However most of the retinoschisis cavities remain stable and rarely extend to the posterior pole, many authors suggest laser prophylaxis. Malagola et al.  reported the success of prophylactic argon laser photocoagulation in the asymptomatic stage of bullous retinoschisis with outer layer breaks. Gopal et al.  also reported the beneficial effect of prophylactic photocoagulation in collapsing the schisis cavities. Successful treatment with laser photocoagulation in one of three cases of posteriorly situated retinoschisis-retinal detachment was reported by Ambler et al.  Jo et al.  published the data of the first case of spontaneous regression of retinoschisis as observed by OCT in the literature. On the other hand, some authors do not recommend prophylactic treatment of retinoschisis in the absence of combined retinal detachment; moreover, they stated the increased risk of retinal tears and iatrogenic retinal detachments after the heavy photocoagulation burns. ,, In the present case, we performed prophylactic argon laser photocoagulation to the posterior margin of retinoschisis cavity. At the end of the second year of follow-up, both fundoscopic examination and visual assessment remained stable. Although there is no proven guideline for both the laser prophylaxis and the treatment of retinoschisis, laser photocoagulation, cryotherapy, scleral buckle, and parsplana vitrectomy are considered as the main treatment options especially in cases with vitreous hemorrhage or retinal detachment.

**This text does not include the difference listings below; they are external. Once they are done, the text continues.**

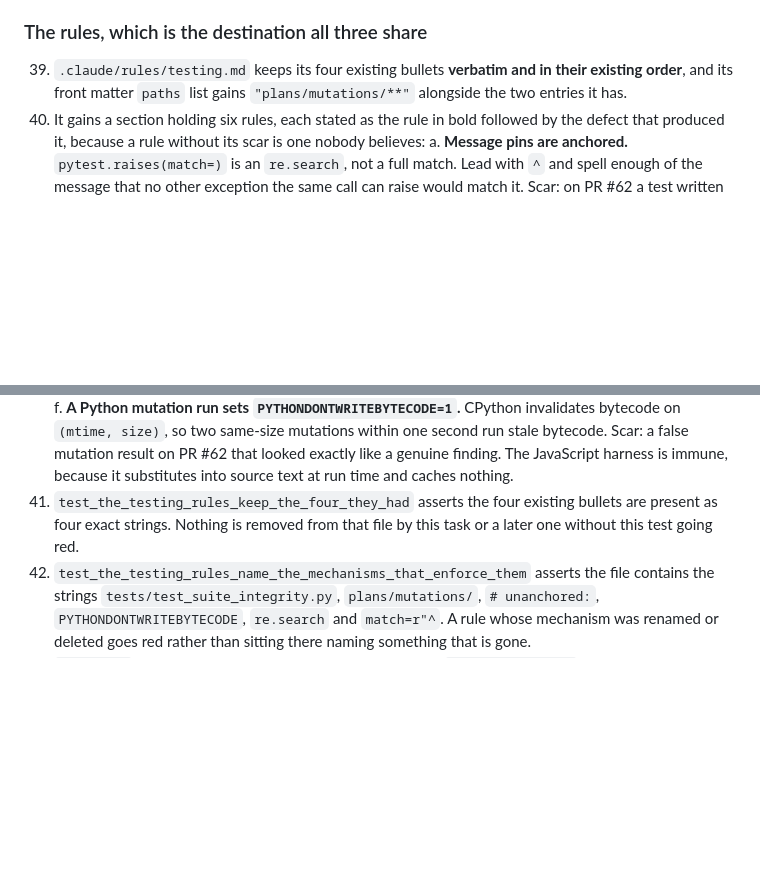
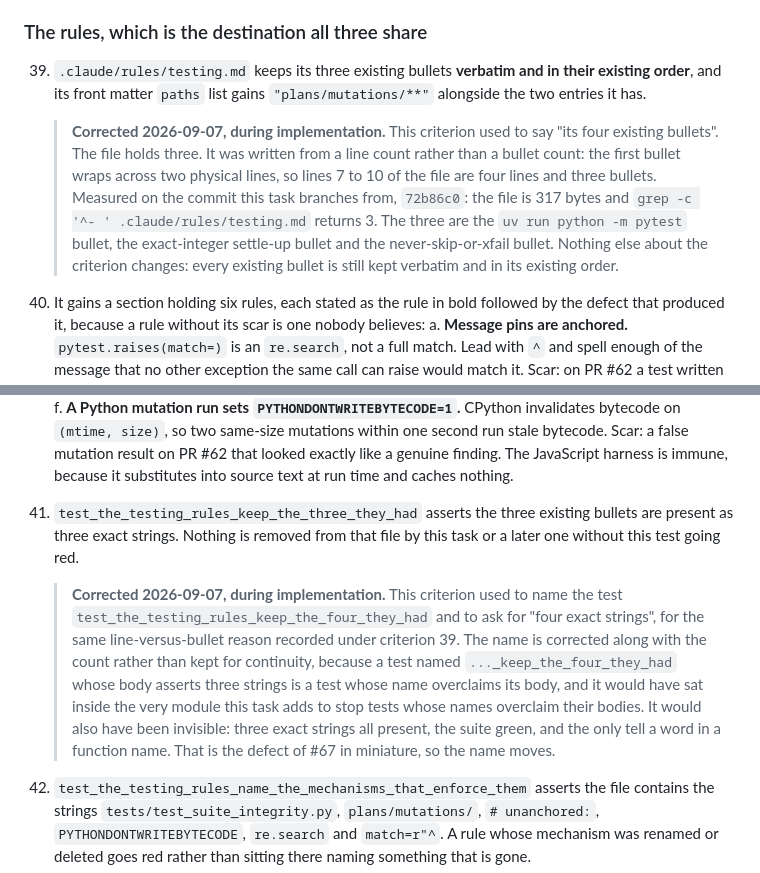
Before and after one commit to suraj-shakya/splitwise-lite, a Markdown page: plans/tasks/60-65-67-checks-that-could-not-fail.md, 2 parts joined by grey strips. Drawn GitHub-style; blank space fills up the shorter version.

Commit message:
Correct the rules-file bullet count in the spec
The file holds three bullets, not four: the count was taken from lines,
and the first bullet wraps. Criterion 41's test name moves with it.

Co-Authored-By: Claude Opus 5 (1M context) <noreply@anthropic.com>

```diff
--- a/plans/tasks/60-65-67-checks-that-could-not-fail.md
+++ b/plans/tasks/60-65-67-checks-that-could-not-fail.md
@@ -413,9 +413,18 @@ POSIX-form (`tests/test_balances.py`), so the same string reads the same on both
 
 ### The rules, which is the destination all three share
 
-39. `.claude/rules/testing.md` keeps its four existing bullets **verbatim and in their existing
+39. `.claude/rules/testing.md` keeps its three existing bullets **verbatim and in their existing
     order**, and its front matter `paths` list gains `"plans/mutations/**"` alongside the two
     entries it has.
+
+    > **Corrected 2026-09-07, during implementation.** This criterion used to say "its four
+    > existing bullets". The file holds three. It was written from a line count rather than a
+    > bullet count: the first bullet wraps across two physical lines, so lines 7 to 10 of the
+    > file are four lines and three bullets. Measured on the commit this task branches from,
+    > `72b86c0`: the file is 317 bytes and `grep -c '^- ' .claude/rules/testing.md` returns 3.
+    > The three are the `uv run python -m pytest` bullet, the exact-integer settle-up bullet
+    > and the never-skip-or-xfail bullet. Nothing else about the criterion changes: every
+    > existing bullet is still kept verbatim and in its existing order.
 40. It gains a section holding six rules, each stated as the rule in bold followed by the defect
     that produced it, because a rule without its scar is one nobody believes:
     a. **Message pins are anchored.** `pytest.raises(match=)` is an `re.search`, not a full match.
@@ -444,9 +453,19 @@ POSIX-form (`tests/test_balances.py`), so the same string reads the same on both
        `(mtime, size)`, so two same-size mutations within one second run stale bytecode. Scar: a
        false mutation result on PR #62 that looked exactly like a genuine finding. The JavaScript
        harness is immune, because it substitutes into source text at run time and caches nothing.
-41. `test_the_testing_rules_keep_the_four_they_had` asserts the four existing bullets are present
-    as four exact strings. Nothing is removed from that file by this task or a later one without
-    this test going red.
+41. `test_the_testing_rules_keep_the_three_they_had` asserts the three existing bullets are
+    present as three exact strings. Nothing is removed from that file by this task or a later one
+    without this test going red.
+
+    > **Corrected 2026-09-07, during implementation.** This criterion used to name the test
+    > `test_the_testing_rules_keep_the_four_they_had` and to ask for "four exact strings", for
+    > the same line-versus-bullet reason recorded under criterion 39. The name is corrected
+    > along with the count rather than kept for continuity, because a test named
+    > `..._keep_the_four_they_had` whose body asserts three strings is a test whose name
+    > overclaims its body, and it would have sat inside the very module this task adds to stop
+    > tests whose names overclaim their bodies. It would also have been invisible: three exact
+    > strings all present, the suite green, and the only tell a word in a function name. That
+    > is the defect of #67 in miniature, so the name moves.
 42. `test_the_testing_rules_name_the_mechanisms_that_enforce_them` asserts the file contains the
     strings `tests/test_suite_integrity.py`, `plans/mutations/`, `# unanchored:`,
     `PYTHONDONTWRITEBYTECODE`, `re.search` and `match=r"^`. A rule whose mechanism was renamed or
```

| Acknowledgments|| |
The present study was conducted at the Ophthalmology Department in Dokuz Eylul University School of Medicine, Izmir, Turkey.
| References|| |
Yu J, Ni Y, Keane PA, Jiang C, Wang W, Xu G. Foveomacular schisis in juvenile X-linked retinoschisis: An optical coherence tomography study. Am J Ophthalmol 2010;149:973-8.
George ND, Yates JR, Moore AT. X linked retinoschisis. Br J Ophthalmol 1995;79:697-702.
Xu J, Gu M, Ma K, Liu X, Snellingen T, Sun E, et al
. R213W mutation in the retinoschisis 1 gene causes X-linked juvenile retinoschisis in a large Chinese family. Mol Vis 2010;16:1593-600.
Gopal L, Shanmugam MP, Battu RR, Shetty NS. Congenital retinoschisis: Successful collapse with photocoagulation. Indian J Ophthalmol 2001;49:265-6.
Jo YJ, Kim KN, Kim JY. Spontaneous resolution of foveal cysts associated with X-linked retinoschisis as observed by optical coherence tomography. Can J Ophthalmol 2010;45:1-2.
Johnson DL, Nieto JC, Ip MS. Retinal detachment due to an outer retinal tear following laser prophylaxis for retinoschisis. Arch Ophthalmol 2008;126:1775-6.
Malagola R, Contestabile MT, Villani GM, De Santis EM, Recupero SM. Outer layer breaks and asymptomatic schisis detachment: Clinical considerations. Ophthalmic Surg Lasers 2002;33:268-72.
Ambler JS, Gass JD, Gutman FA. Symptomatic retinoschisis-detachment involving the macula. Am J Ophthalmol 1991;112:8-14.
Sikkink SK, Biswas SB, Parry NR, Stanga PE, Trump D. X-linked retinoschisis: An update. J Med Genet 2007;44:225-32.
Kim JE, Ruttum MS, Koeberl MJ, Hassemer EL, Sidjanin DJ. Genetics and clinical evaluation of juvenile retinoschisis. J AAPOS 2009;13:215-7.
[Figure 1], [Figure 2], [Figure 3], [Figure 4]